“This loop trail gives visitors a view of the beach, dunes, and a touch of the bay.”
— Erica Ryder
Birding · Views · Wildlife
Swimming and sunbathing is not permitted on the refuge beach. Fishing, hiking, biking, shell collecting, wildlife observation and photography are encouraged.
The Seaside Trail
to Dune Trail
Loop is an excellent hike to see a little of the ocean and a little of the freshwater Back Bay. On your hike down the Seaside Trail
you may see turtles and birds as you travel next to a freshwater pond and shrubby trees. Once you reach the ocean you can collect shells, look for dolphins and enjoy the peacefulness of a secluded beach on your trek to the Dune Trail

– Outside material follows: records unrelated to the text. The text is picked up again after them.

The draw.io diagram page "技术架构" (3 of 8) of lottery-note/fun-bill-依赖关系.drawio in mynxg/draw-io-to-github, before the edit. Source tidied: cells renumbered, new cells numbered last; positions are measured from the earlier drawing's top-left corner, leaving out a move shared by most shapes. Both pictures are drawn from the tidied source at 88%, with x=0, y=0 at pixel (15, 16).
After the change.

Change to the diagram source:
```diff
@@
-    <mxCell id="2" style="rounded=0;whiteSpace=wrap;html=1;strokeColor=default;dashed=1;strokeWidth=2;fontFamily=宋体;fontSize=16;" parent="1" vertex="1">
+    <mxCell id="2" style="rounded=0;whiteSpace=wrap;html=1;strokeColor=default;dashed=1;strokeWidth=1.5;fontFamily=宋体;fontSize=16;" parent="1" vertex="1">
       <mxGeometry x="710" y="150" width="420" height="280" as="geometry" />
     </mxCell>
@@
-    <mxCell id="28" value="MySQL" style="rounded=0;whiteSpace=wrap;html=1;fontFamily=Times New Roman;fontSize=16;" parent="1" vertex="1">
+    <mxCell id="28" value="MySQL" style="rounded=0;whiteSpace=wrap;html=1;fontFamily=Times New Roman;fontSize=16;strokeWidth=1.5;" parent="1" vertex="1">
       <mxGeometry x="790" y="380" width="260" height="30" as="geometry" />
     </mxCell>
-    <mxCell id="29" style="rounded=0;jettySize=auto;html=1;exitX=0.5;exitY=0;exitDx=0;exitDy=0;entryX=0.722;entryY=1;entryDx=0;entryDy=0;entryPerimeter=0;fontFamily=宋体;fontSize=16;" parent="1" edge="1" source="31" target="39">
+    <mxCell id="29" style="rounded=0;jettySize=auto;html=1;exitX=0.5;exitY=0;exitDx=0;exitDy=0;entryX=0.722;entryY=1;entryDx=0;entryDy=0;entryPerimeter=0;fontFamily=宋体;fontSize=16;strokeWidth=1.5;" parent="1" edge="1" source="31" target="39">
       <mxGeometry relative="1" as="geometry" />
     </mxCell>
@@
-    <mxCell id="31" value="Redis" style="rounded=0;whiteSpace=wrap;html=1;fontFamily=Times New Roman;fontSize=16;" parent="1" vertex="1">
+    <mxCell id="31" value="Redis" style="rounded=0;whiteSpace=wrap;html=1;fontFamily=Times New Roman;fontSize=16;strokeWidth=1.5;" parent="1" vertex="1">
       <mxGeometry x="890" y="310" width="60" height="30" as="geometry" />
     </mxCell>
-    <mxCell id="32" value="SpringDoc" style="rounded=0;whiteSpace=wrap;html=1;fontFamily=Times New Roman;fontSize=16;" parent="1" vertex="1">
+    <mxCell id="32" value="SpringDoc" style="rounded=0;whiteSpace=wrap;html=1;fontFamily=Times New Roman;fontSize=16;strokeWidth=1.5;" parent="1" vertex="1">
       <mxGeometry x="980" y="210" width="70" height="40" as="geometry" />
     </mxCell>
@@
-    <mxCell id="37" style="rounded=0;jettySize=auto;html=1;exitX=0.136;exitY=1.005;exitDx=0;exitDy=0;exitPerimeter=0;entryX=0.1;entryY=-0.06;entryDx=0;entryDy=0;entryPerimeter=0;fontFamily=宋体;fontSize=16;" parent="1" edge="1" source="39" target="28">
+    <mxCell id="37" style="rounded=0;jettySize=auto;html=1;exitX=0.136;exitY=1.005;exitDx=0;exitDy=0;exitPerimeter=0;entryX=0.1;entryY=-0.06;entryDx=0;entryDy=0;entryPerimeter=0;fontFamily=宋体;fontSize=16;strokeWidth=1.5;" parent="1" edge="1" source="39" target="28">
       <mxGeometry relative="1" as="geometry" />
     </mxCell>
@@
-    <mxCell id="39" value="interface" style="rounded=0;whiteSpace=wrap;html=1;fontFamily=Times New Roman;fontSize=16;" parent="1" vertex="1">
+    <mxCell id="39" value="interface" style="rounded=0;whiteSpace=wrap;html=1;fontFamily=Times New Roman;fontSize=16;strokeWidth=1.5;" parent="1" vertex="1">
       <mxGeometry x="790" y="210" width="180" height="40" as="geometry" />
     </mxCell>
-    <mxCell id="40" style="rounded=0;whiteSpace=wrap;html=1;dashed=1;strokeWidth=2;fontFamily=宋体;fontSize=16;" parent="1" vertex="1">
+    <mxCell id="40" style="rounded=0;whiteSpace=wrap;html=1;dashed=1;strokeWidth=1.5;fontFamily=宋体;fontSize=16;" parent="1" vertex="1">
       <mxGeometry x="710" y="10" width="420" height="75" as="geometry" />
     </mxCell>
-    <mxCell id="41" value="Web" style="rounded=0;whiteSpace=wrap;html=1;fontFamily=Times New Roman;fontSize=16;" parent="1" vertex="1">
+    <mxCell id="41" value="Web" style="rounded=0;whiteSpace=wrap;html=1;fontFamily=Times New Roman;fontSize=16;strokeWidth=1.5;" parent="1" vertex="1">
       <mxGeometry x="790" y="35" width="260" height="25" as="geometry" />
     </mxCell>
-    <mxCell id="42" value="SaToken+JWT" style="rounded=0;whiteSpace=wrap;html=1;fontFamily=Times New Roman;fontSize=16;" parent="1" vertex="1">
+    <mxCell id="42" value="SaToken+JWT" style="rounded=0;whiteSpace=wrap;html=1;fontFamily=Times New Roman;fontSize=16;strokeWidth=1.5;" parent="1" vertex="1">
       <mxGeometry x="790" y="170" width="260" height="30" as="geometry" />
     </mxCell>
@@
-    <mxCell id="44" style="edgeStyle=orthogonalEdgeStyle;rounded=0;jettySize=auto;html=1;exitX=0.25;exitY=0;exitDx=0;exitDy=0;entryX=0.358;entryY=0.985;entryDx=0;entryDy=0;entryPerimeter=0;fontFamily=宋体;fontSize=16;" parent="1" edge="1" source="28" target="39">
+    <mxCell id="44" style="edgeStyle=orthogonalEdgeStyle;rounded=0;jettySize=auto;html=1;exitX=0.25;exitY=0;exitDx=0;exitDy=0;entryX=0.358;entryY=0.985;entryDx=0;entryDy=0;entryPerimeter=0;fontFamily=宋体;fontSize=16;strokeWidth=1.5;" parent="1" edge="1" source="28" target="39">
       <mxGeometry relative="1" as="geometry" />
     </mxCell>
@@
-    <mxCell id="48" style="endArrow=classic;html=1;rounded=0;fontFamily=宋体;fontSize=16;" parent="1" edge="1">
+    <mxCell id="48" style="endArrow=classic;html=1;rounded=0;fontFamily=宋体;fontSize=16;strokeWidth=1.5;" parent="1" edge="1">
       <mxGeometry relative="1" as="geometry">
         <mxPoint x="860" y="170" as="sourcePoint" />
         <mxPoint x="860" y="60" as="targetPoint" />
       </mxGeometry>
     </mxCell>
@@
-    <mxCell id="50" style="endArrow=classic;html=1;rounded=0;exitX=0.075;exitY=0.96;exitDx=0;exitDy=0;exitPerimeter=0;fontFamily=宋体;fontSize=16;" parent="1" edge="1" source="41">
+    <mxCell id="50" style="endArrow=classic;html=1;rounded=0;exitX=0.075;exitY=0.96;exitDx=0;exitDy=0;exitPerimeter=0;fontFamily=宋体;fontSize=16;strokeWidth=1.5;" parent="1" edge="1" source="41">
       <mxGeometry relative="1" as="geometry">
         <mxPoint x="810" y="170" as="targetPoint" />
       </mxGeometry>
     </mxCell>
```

Halfway through the dunes on this trail, you'll find a viewing platform from which you can see the ocean and the Back Bay. Be sure to stop for a look! On your return back north to the parking lot, you'll once again pass by freshwater ponds, with an opportunity to view turtles, snakes, great blue herons, and other birds.
Need to Know
This trail is very sunny during summer days with little to no shade. Plan accordingly for this hike.
The Seaside Trail
begins just next to the visitor center and parking areas. A wooden boardwalk takes hikers through the sand dunes and out onto the beach. To continue to the loop trail, turn right and hike south along the beach. Enjoy the peaceful atmosphere while looking for dolphins, pelicans and other wildlife. You may see fishermen along the way as well.
Approximately a third of a mile from the Seaside Trail
, follow the Dune Trail
sign and hike over the first dune to access the trail. Continue on the boardwalk and enjoy the view from the platform halfway through the dunes. Once you exit the Dune Trail
boardwalk, take a right and continue north to the visitor center and parking lot on the gravel path.
Flora & Fauna
A variety of wildlife can be seen throughout the year. Birds that can be seen on this trail in the summer include brown pelicans, sanderlings, and gulls. Dolphins may also be seen swimming in the ocean.
Visitors also experience the fragile dune ecosystem. Flora that can be seen on this hike include wax myrtles, Virginia meadow beauty, trumpet vines, Virginia creepers, and sea oats.
History & Background
Fun Fact: The dunes you see are man-made structures. Around the time of the establishment of the wildlife refuge the Civilian Conservation Corps (part of Franklin Roosevelt's New Deal) planted dune grasses and constructed dune fencing to build up dunes in this area. Almost a century later, the dunes have completely cut off ocean washover to Back Bay and are now an ecosystem in their own right.